Events - Seminars

Developing reservoir systems for therapeutic delivery of biomolecules to a degenerated disc

Location: 
Biosciences Building-Seminar Room
Presenter: 
Doctoral Seminar: Gianluca Fontana
Date: 
2 Dec 2014 - 4:00pm - 5:00pm

Gianluca received his bachelor’s degree in Sanitary Biotechnology in 2006 and his master’s degree in Medical Biotechnology in 2009 from the University of Trieste. In 2009 he came to NUI Galway to pursue a PhD under the supervision of Prof. Abhay Pandit. His research focused on the development of a multimodal strategy that combined cell and gene therapy approaches to trigger regeneration in the nucleus pulposus (NP), a key region of the intervertebral discs. A type II collagen/hyaluronan microgel system was tailored to prime adipose-derived stem cells towards a NP-like phenotype. Moreover, by using type II collagen as building block, a microsphere reservoir system was developed for the delivery of non-viral gene vectors such as polyplexes. The functionalization of 3D microgels with polyplex-loaded microsphere reservoirs allowed for the production of cell factories able to manufacture targeted therapeutic proteins, showing great potential for regenerative therapies of the NP. During his PhD Gianluca has authored three journal articles as first author (Advanced Drug Delivery Reviews, Advanced Healthcare Materials and Bioconjugate Chemistry), has been co-author in three other articles (Biomaterials (2), Molecular Pharmaceutics) and in a book chapter. He has also presented his work at several key conferences.

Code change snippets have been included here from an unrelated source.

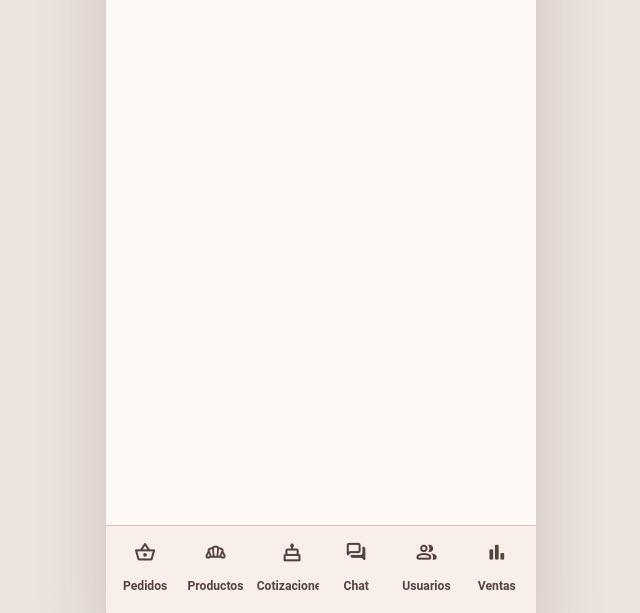
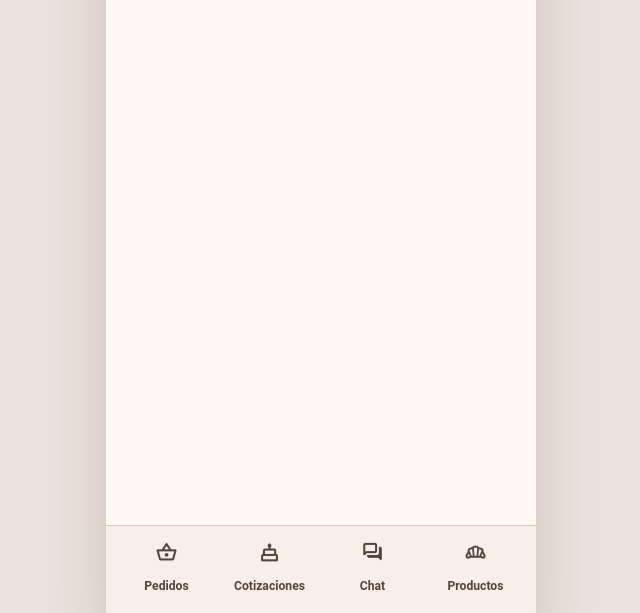
Before and after one commit to adriancouoh672-oss/la-lupita-admin, a website: page index.html in a window 1280 px wide. Shown: the part 187-800 px from the top of the page, without its empty margins (319-959 px from the left). Drawn offline with nearby package versions, Linux system fonts and the light colour scheme; no server answers; a web font is replaced by a local one.

Commit message:
restore exact original APK layout and bottom navigation tabs without login blocking

```diff
--- a/index.html
+++ b/index.html
@@ -135,11 +135,9 @@
 
       <nav class="bottom-nav">
         <button class="nav" data-go="adminInicio"><span class="ui-icon nav-home material-symbols-rounded">shopping_basket</span><span>Pedidos</span></button>
-        <button class="nav" data-go="adminProductos"><span class="ui-icon nav-products material-symbols-rounded">bakery_dining</span><span>Productos</span></button>
         <button class="nav" data-go="adminCotizaciones"><span class="ui-icon nav-quotes material-symbols-rounded">cake</span><span>Cotizaciones</span></button>
         <button class="nav" data-go="adminChats"><span class="ui-icon nav-chat material-symbols-rounded">forum</span><span>Chat</span></button>
-        <button class="nav" data-go="adminUsuarios"><span class="ui-icon nav-users material-symbols-rounded">group</span><span>Usuarios</span></button>
-        <button class="nav" data-go="adminResumen"><span class="ui-icon nav-report material-symbols-rounded">bar_chart</span><span>Ventas</span></button>
+        <button class="nav" data-go="adminProductos"><span class="ui-icon nav-products material-symbols-rounded">bakery_dining</span><span>Productos</span></button>
       </nav>
 
       <dialog class="client-menu-dialog admin-drawer-dialog" id="adminMenuModal">
--- a/styles.css
+++ b/styles.css
@@ -364,9 +364,9 @@ select:focus-visible {
 .empty { padding: 24px; text-align: center; color: var(--muted); background: #fff; border-radius: 22px; }
 .wide { grid-column: 1 / -1; }
 
-.bottom-nav { position: fixed; left: 50%; bottom: 0; transform: translateX(-50%); width: min(100%, 430px); min-height: 82px; display: grid; grid-auto-flow: column; grid-auto-columns: 1fr; gap: 4px; padding: 8px 6px 10px; background: linear-gradient(180deg, rgba(255,253,248,.96) 0%, rgba(255,245,231,.96) 100%); border-top: 1px solid #e9cda9; box-shadow: 0 -12px 28px #4a2a1114; backdrop-filter: blur(16px); z-index: 20; }
-.admin-theme .bottom-nav { grid-auto-flow: column; grid-auto-columns: 1fr; }
-.client-nav { grid-auto-flow: column; grid-auto-columns: 1fr; }
+.bottom-nav { position: fixed; left: 50%; bottom: 0; transform: translateX(-50%); width: min(100%, 430px); min-height: 82px; display: grid; grid-template-columns: repeat(3, 1fr); gap: 6px; padding: 8px 12px 10px; background: linear-gradient(180deg, rgba(255,253,248,.96) 0%, rgba(255,245,231,.96) 100%); border-top: 1px solid #e9cda9; box-shadow: 0 -12px 28px #4a2a1114; backdrop-filter: blur(16px); z-index: 20; }
+.admin-theme .bottom-nav { grid-template-columns: repeat(4, 1fr); }
+.client-nav { grid-template-columns: repeat(4, 1fr); }
 .nav { border: 0; border-radius: 22px; background: transparent; color: var(--muted); font-weight: 900; transition: background .18s ease, color .18s ease, transform .18s ease; display: grid; place-items: center; align-content: center; padding: 6px 4px; }
 .nav span { display: block; margin-top: 3px; font-size: .76rem; }
 .nav .ui-icon {
```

Supramolecular Peptide Immunomodulators

Location: 
Biosciences Building-Seminar Room
Presenter: 
Professor Joel Collier
Date: 
5 Dec 2014 - 2:00pm - 3:00pm

Dr. Collier’s long-term goals are to design new biomaterials based on self-assembled peptides and proteins, to develop new concepts for controlling the interactions of the immune system with these materials, and to apply these concepts toward diseases currently not treatable with vaccines and immunotherapies. His expertise and interests are well suited to the proposed work owing to his group’s track record in designing peptide-based self-assembling materials and his most recent activity in the adaptive immunology of biomaterials (see publication list and previous funding below). In recent work, the Collier group has designed supramolecular materials for a variety of applications, including 3D cell culture, tissue engineering, and vaccines. The initial designs of the peptides proposed in this application makes use of this expertise and also introduce a new strategy for inducing expressed proteins to self-assemble into self-adjuvanting nanofibers, the -tail system, which is an innovative new line of investigation, both for the Collier group and in the area of supramolecular materials in general.